One observation was observing, in quick succession, someone being willing to explain away and justify all the evils in the world in order to retain the idea that ‘God is perfectly good’, and then say that they considered humans (the crowning pinnacle of God’s creation, remember) were naturally bad in quite a strong sense – which, though I didn’t press them, would probably involve explaining away and debunking all the apparently good traits of humans. Coincidence?
Another was that one person, to support the idea that different sorts of moral standards apply to us as apply to God, tried to say that it’s commonplace for different people to be held to different sorts of morality. When asked for examples, they gave parents punishing children and governments governing their subjects – two relationships of authority.
And a third was perhaps less striking, but perhaps still worth mentioning. One of them (a theist), in explaining away various forms of suffering, said that the suffering of animals seemed fairly irrelevant to them; and when I said, by way of contrast, that ‘it is bad that animals suffer needlessly’ was so obvious to me as to be axiomatic, this seemed to provoke more surprise in the other participants than their dismissal.
Of course maybe they were right and I was wrong. Just making observations.

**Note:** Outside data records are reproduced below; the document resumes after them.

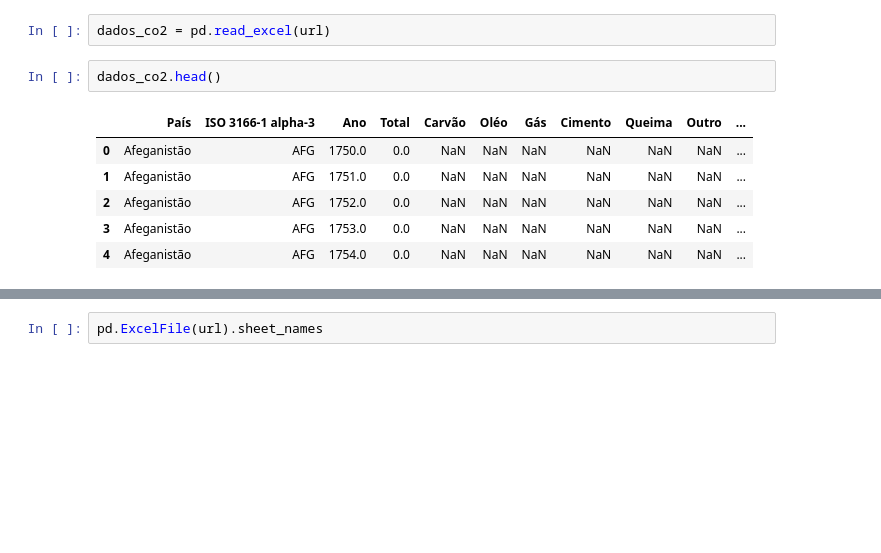
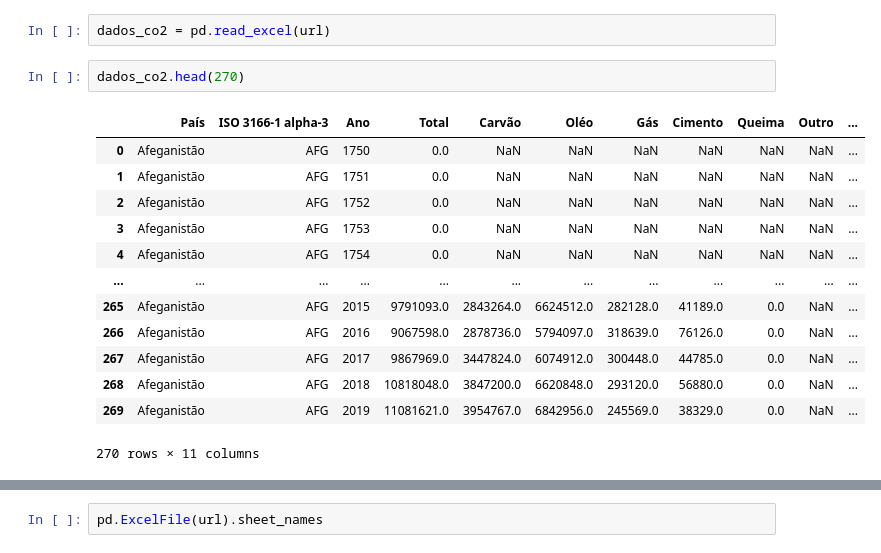
Before and after one commit to Martinsbrandao/Python_Data_science, a Jupyter notebook: Pandas_IO_diferentes_formatos_de_arquivos/codigo----.ipynb, the cells around one changed output, grey strips where cells are left out. Saved outputs shown, nothing was run; the diff lists cells and outputs as text; blank space fills up the shorter version.

```diff
--- a/Pandas_IO_diferentes_formatos_de_arquivos/codigo----.ipynb
+++ b/Pandas_IO_diferentes_formatos_de_arquivos/codigo----.ipynb
@@ -156,11 +170,18 @@ url = 'https://github.com/alura-cursos/Pandas/blob/main/emissoes_CO2.xlsx?raw=Tr
 # %%
 dados_co2 = pd.read_excel(url)
 # %%
-dados_co2.head()
+dados_co2.head(270)
 # %% [output]
 |  | País | ISO 3166-1 alpha-3 | Ano | Total | Carvão | Oléo | Gás | Cimento | Queima | Outro | ... |
-| 0 | Afeganistão | AFG | 1750.0 | 0.0 | NaN | NaN | NaN | NaN | NaN | NaN | ... |
-| 1 | Afeganistão | AFG | 1751.0 | 0.0 | NaN | NaN | NaN | NaN | NaN | NaN | ... |
-| 2 | Afeganistão | AFG | 1752.0 | 0.0 | NaN | NaN | NaN | NaN | NaN | NaN | ... |
-| 3 | Afeganistão | AFG | 1753.0 | 0.0 | NaN | NaN | NaN | NaN | NaN | NaN | ... |
-| 4 | Afeganistão | AFG | 1754.0 | 0.0 | NaN | NaN | NaN | NaN | NaN | NaN | ... |
+| 0 | Afeganistão | AFG | 1750 | 0.0 | NaN | NaN | NaN | NaN | NaN | NaN | ... |
+| 1 | Afeganistão | AFG | 1751 | 0.0 | NaN | NaN | NaN | NaN | NaN | NaN | ... |
+| 2 | Afeganistão | AFG | 1752 | 0.0 | NaN | NaN | NaN | NaN | NaN | NaN | ... |
+| 3 | Afeganistão | AFG | 1753 | 0.0 | NaN | NaN | NaN | NaN | NaN | NaN | ... |
+| 4 | Afeganistão | AFG | 1754 | 0.0 | NaN | NaN | NaN | NaN | NaN | NaN | ... |
+| ... | ... | ... | ... | ... | ... | ... | ... | ... | ... | ... | ... |
+| 265 | Afeganistão | AFG | 2015 | 9791093.0 | 2843264.0 | 6624512.0 | 282128.0 | 41189.0 | 0.0 | NaN | ... |
+| 266 | Afeganistão | AFG | 2016 | 9067598.0 | 2878736.0 | 5794097.0 | 318639.0 | 76126.0 | 0.0 | NaN | ... |
+| 267 | Afeganistão | AFG | 2017 | 9867969.0 | 3447824.0 | 6074912.0 | 300448.0 | 44785.0 | 0.0 | NaN | ... |
+| 268 | Afeganistão | AFG | 2018 | 10818048.0 | 3847200.0 | 6620848.0 | 293120.0 | 56880.0 | 0.0 | NaN | ... |
+| 269 | Afeganistão | AFG | 2019 | 11081621.0 | 3954767.0 | 6842956.0 | 245569.0 | 38329.0 | 0.0 | NaN | ... |
+270 rows × 11 columns
```
Also changed, not shown: parts of 29 cells of this notebook.
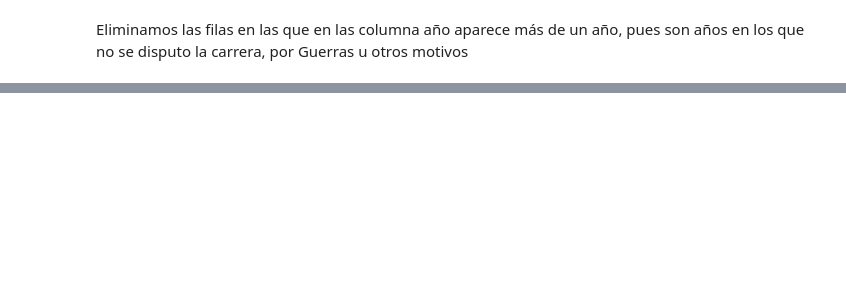
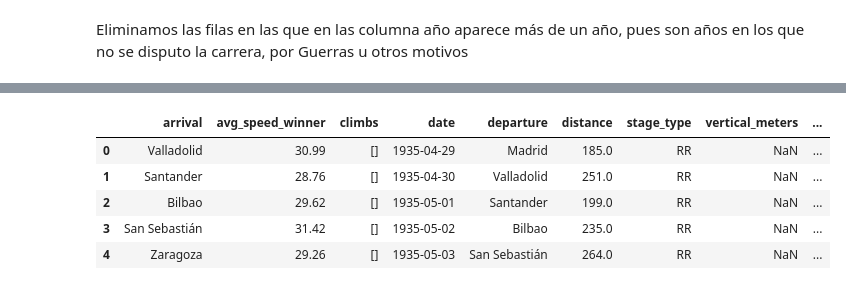
Before and after one commit to Rcm89/Proyecto5-RecorridosCiclsitas, a Jupyter notebook: notebooks/api-procyclingstats.ipynb, the cells around one changed output, grey strips where cells are left out. Cells and saved outputs as stored; diff of their text form; code cells hidden in the pictures; blank space fills up the shorter version.

Commit message:
corrigiendo erroes api procyclingstats

```diff
--- a/notebooks/api-procyclingstats.ipynb
+++ b/notebooks/api-procyclingstats.ipynb
@@ -91,12 +134,2 @@ lista_anios_vuelta = df_vuelta['Año'].tolist()
 # %%
 lista_ediciones_tres_carreras = [lista_anios_giro, lista_anios_tour, lista_anios_vuelta]
-# %%
-# Por cada una de las tres carreras (Giro, Tour, Vuelta) sacamos con la API de procyclingstats la informacion
-# sobre los ganadores de cada etapa de cada edición
-for lista_ediciones in tqdm(lista_ediciones_tres_carreras):
-    ganadores_etapas_por_anio = []
-    for anio in lista_anios_tour:
-        race = Race(f"race/tour-de-france/{anio}")
-        info_ganadores=race.stages_winners()
-        ganadores_etapas_por_anio.append(info_ganadores)
-       # ganadores_etapas_por_anio[anio] = info_ganadores
@@ -200,0 +320,16 @@ df_etapas.head()
+# %%
+# En la columna results ahora tenemos informacion guarada en un diccionario por cada fila sobre el gandor de cada etapa.
+# Vamos a convertir cada clave en el encabezado de una nueva columna (los valores iran en las celdas de cada columa) y
+# eliminamos despues al columna results
+
+results_expanded = df_etapas['results'].apply(pd.Series)
+
+df_etapas = pd.concat([df_etapas.drop(columns=['results']), results_expanded], axis=1)
+df_etapas.head()
+# %% [output]
+|  | arrival | avg_speed_winner | climbs | date | departure | distance | stage_type | vertical_meters | ... |
+| 0 | Valladolid | 30.99 | [] | 1935-04-29 | Madrid | 185.0 | RR | NaN | ... |
+| 1 | Santander | 28.76 | [] | 1935-04-30 | Valladolid | 251.0 | RR | NaN | ... |
+| 2 | Bilbao | 29.62 | [] | 1935-05-01 | Santander | 199.0 | RR | NaN | ... |
+| 3 | San Sebastián | 31.42 | [] | 1935-05-02 | Bilbao | 235.0 | RR | NaN | ... |
+| 4 | Zaragoza | 29.26 | [] | 1935-05-03 | San Sebastián | 264.0 | RR | NaN | ... |
```
Also changed, not shown: parts of 28 cells of this notebook.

Also, those who are waiting for replies to comments (who are principally: Quentin, Quentin, and Quentin), I will reply tomorrow. After sleep. And a sufficently long time without doing work. Hopefully.